Filter with Activated Carbon

Utilizing chemical adsorption and an activated carbon surface, the processing method of carbon filtering removes contaminants and impurities. Through chemical absorption, each carbon granule or particle offers a sizable surface area or pore structure that removes contaminants. One gram of activated carbon, for instance, has a surface area larger than 3,000 m2 (32,000 sq ft).

Chemical absorption is how activated carbon works. Pollutant particles are absorbed into the pore structure of the carbon substrate, where they are then removed by liquid. Air filtration, agricultural gas processing, and water purification are all common uses for carbon filtering. Other uses for it include the manufacture of respirator helmets, the purification of sugarcane, and the regeneration of gold and silver. Additionally, it’s a component of car and cigarette filters.

A whole house water filtration system provides clean water at every sink in the home, showers, and all other appliances that require water. This provides maximum health benefits for the entire family since water is absorbed through the skin (during bathing and washing).

Reverse Osmosis

When water is forced through a semipermeable membrane to separate certain contaminants, which are subsequently flushed down the sink, reverse osmosis removes those contaminants. The clean drinking water is gathered in a holding tank and then routed into your faucet or refrigerator pipes.

Alkaline/Water Ionizers

Your drinking water is filtered through electrolysis by alkaline/water ionizer water filtration devices. Water is split into two streams, one acidic and one alkaline, by passing it through electrically charged plates. Although alkaline water is better for your hair and skin, this process does not get rid of contaminants or kill bacteria, so it is not the best choice for people who want clean drinking and bathing water.


The water in your home contains dangerous germs, which ultraviolet (UV) lamps pierce and kill by concentrating on their DNA nucleus. This renders them remarkably incapable of duplicating. Systems for UV water filtering eliminate 99.99% of dangerous germs without using chemicals or changing the taste or odor of your water. Thus, UV water filtration systems are advised for home owners who are only concerned about E. Giardia, E. coli, cryptosporidium, or other potentially harmful bacteria.

Infrared Water Filter

Heat and light are used by infrared water filters to negatively charge the water. The water is purified and softened throughout this procedure. Reverse osmosis filtration systems are used in conjunction with this method because it does not eradicate pollutants or kill microorganisms.

Best Two Water Filtration Methods
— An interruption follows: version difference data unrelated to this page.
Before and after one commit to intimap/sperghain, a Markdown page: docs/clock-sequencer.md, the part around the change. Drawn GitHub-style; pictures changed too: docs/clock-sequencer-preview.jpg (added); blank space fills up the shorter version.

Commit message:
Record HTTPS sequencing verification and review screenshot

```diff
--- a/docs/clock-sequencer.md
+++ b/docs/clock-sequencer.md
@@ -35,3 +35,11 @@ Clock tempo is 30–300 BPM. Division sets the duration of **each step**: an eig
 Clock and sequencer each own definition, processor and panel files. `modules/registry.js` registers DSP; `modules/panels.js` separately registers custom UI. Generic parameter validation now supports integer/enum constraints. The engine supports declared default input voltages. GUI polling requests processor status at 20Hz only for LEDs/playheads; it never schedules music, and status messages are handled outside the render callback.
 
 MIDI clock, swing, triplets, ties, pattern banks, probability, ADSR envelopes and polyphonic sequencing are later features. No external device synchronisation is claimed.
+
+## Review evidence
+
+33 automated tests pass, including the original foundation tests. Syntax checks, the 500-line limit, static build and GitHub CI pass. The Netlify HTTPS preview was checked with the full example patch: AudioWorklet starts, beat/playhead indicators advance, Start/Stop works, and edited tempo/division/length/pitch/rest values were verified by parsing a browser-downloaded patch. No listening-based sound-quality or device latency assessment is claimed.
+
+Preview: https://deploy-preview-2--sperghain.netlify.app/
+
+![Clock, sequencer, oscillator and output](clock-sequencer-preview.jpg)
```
The two most effective water filtering methods are reverse osmosis and activated carbon filtration, which also eliminates microorganisms. The less expensive of the two activated carbon filtering systems require little to no maintenance, offer long-term efficacy, and have very satisfied users.
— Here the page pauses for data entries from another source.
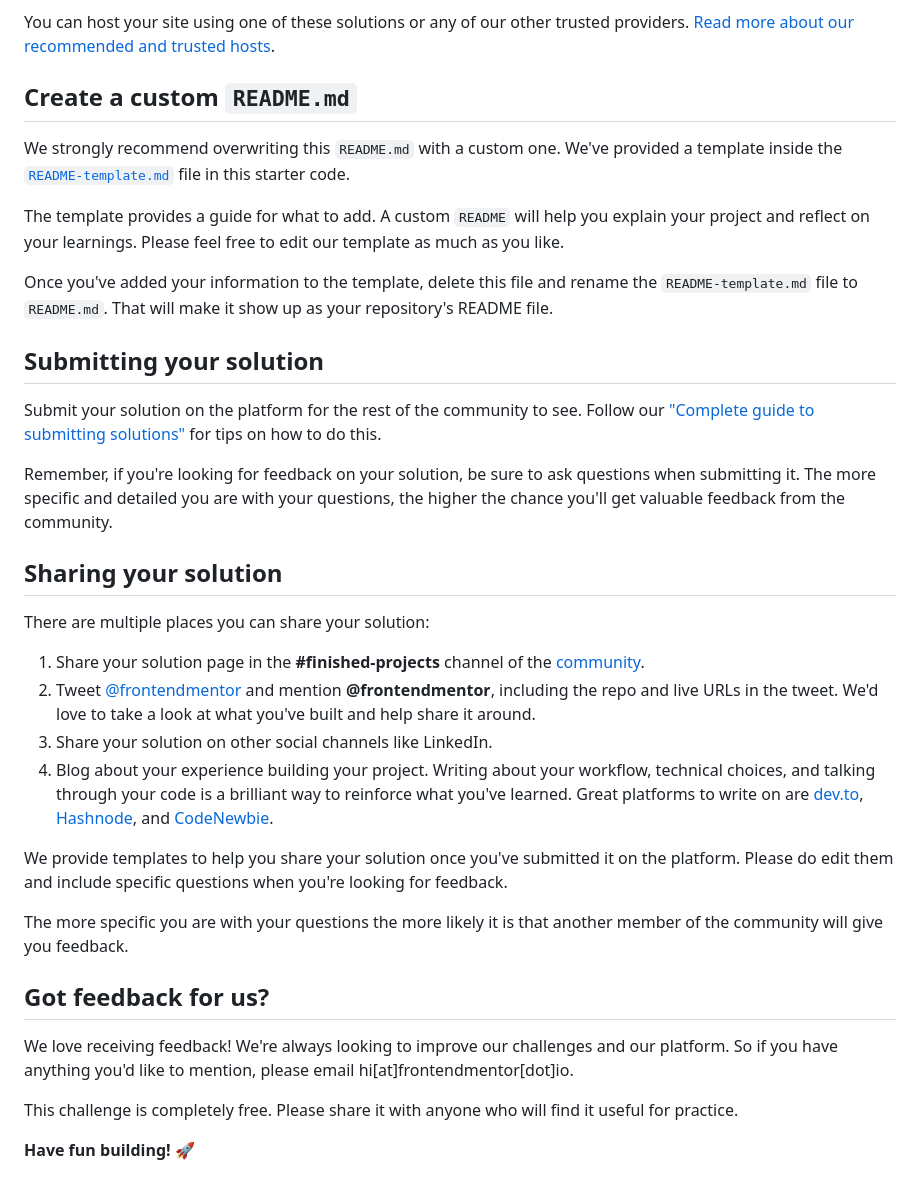
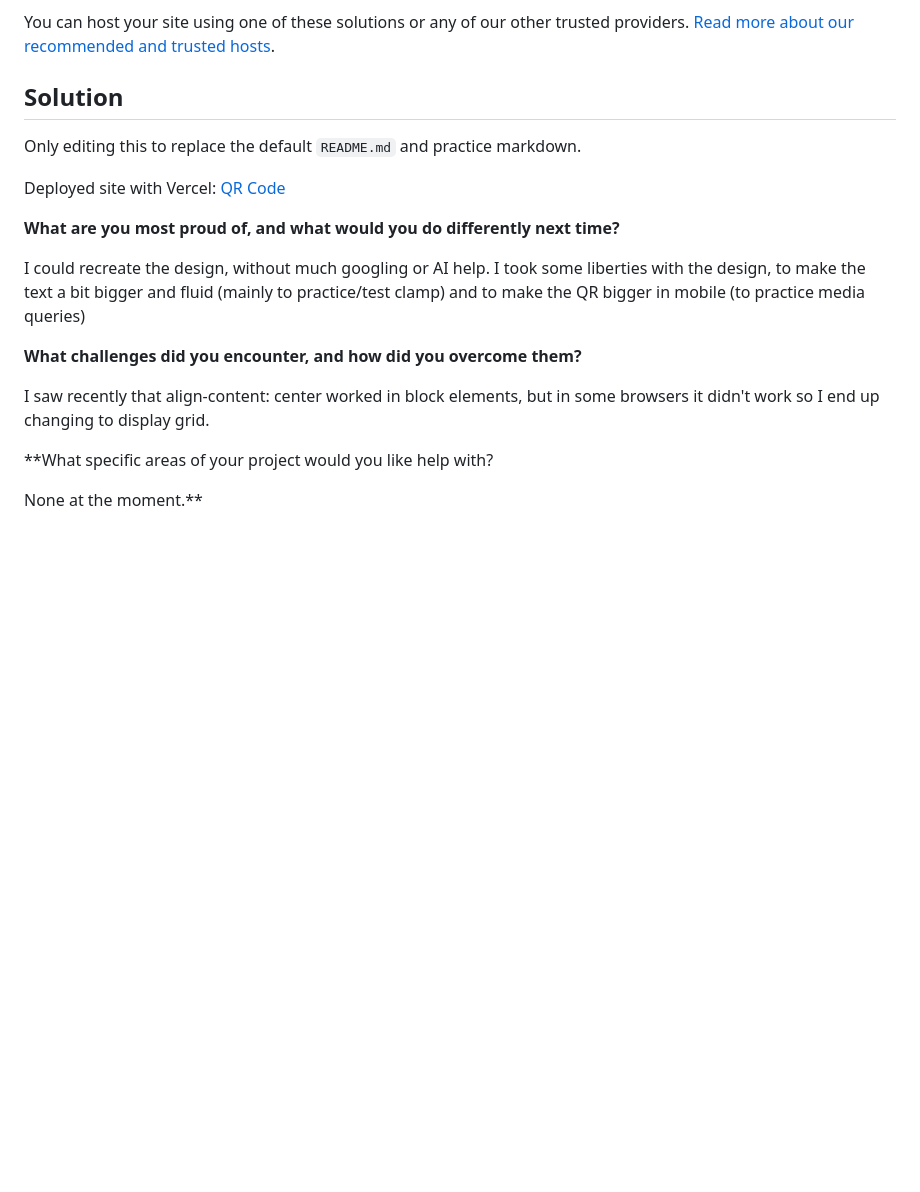
Before and after one commit to fecfecfec/qr-code-component-main, a Markdown page: README.md, the part around the change. Rendered like a GitHub page; blank space fills up the shorter version.

```diff
--- a/README.md
+++ b/README.md
@@ -51,37 +51,20 @@ As mentioned above, there are many ways to host your project for free. Our recom
 
 You can host your site using one of these solutions or any of our other trusted providers. [Read more about our recommended and trusted hosts](https://medium.com/frontend-mentor/frontend-mentor-trusted-hosting-providers-bf000dfebe).
 
-## Create a custom `README.md`
+## Solution
 
-We strongly recommend overwriting this `README.md` with a custom one. We've provided a template inside the [`README-template.md`](./README-template.md) file in this starter code.
+Only editing this to replace the default `README.md` and practice markdown.
 
-The template provides a guide for what to add. A custom `README` will help you explain your project and reflect on your learnings. Please feel free to edit our template as much as you like.
+Deployed site with Vercel: [QR Code](https://frontendmentor-qrpage.vercel.app/)
 
-Once you've added your information to the template, delete this file and rename the `README-template.md` file to `README.md`. That will make it show up as your repository's README file.
+**What are you most proud of, and what would you do differently next time?**
 
-## Submitting your solution
+I could recreate the design, without much googling or AI help. I took some liberties with the design, to make the text a bit bigger and fluid (mainly to practice/test clamp) and to make the QR bigger in mobile (to practice media queries)
 
-Submit your solution on the platform for the rest of the community to see. Follow our ["Complete guide to submitting solutions"](https://medium.com/frontend-mentor/a-complete-guide-to-submitting-solutions-on-frontend-mentor-ac6384162248) for tips on how to do this.
+**What challenges did you encounter, and how did you overcome them?**
 
-Remember, if you're looking for feedback on your solution, be sure to ask questions when submitting it. The more specific and detailed you are with your questions, the higher the chance you'll get valuable feedback from the community.
+I saw recently that align-content: center worked in block elements, but in some browsers it didn't work so I end up changing to display grid.
 
-## Sharing your solution
+\*\*What specific areas of your project would you like help with?
 
-There are multiple places you can share your solution:
-
-1. Share your solution page in the **#finished-projects** channel of the [community](https://www.frontendmentor.io/community).
-2. Tweet [@frontendmentor](https://twitter.com/frontendmentor) and mention **@frontendmentor**, including the repo and live URLs in the tweet. We'd love to take a look at what you've built and help share it around.
-3. Share your solution on other social channels like LinkedIn.
-4. Blog about your experience building your project. Writing about your workflow, technical choices, and talking through your code is a brilliant way to reinforce what you've learned. Great platforms to write on are [dev.to](https://dev.to/), [Hashnode](https://hashnode.com/), and [CodeNewbie](https://community.codenewbie.org/).
-
-We provide templates to help you share your solution once you've submitted it on the platform. Please do edit them and include specific questions when you're looking for feedback.
-
-The more specific you are with your questions the more likely it is that another member of the community will give you feedback.
-
-## Got feedback for us?
-
-We love receiving feedback! We're always looking to improve our challenges and our platform. So if you have anything you'd like to mention, please email hi[at]frontendmentor[dot]io.
-
-This challenge is completely free. Please share it with anyone who will find it useful for practice.
-
-**Have fun building!** 🚀
+None at the moment.\*\*
```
What Size Filtration System Do I Require?

If a whole-house water filtration system is out of your price range, you have pitcher and sink solutions. It is preferable to filter your water exclusively for drinking and cooking. Although the drinking water in the Charlotte area satisfies standards for potable water, the EPA has identified a number of contaminants found at alarming levels, including chlorine byproducts that are now known to be low-level carcinogenic agents.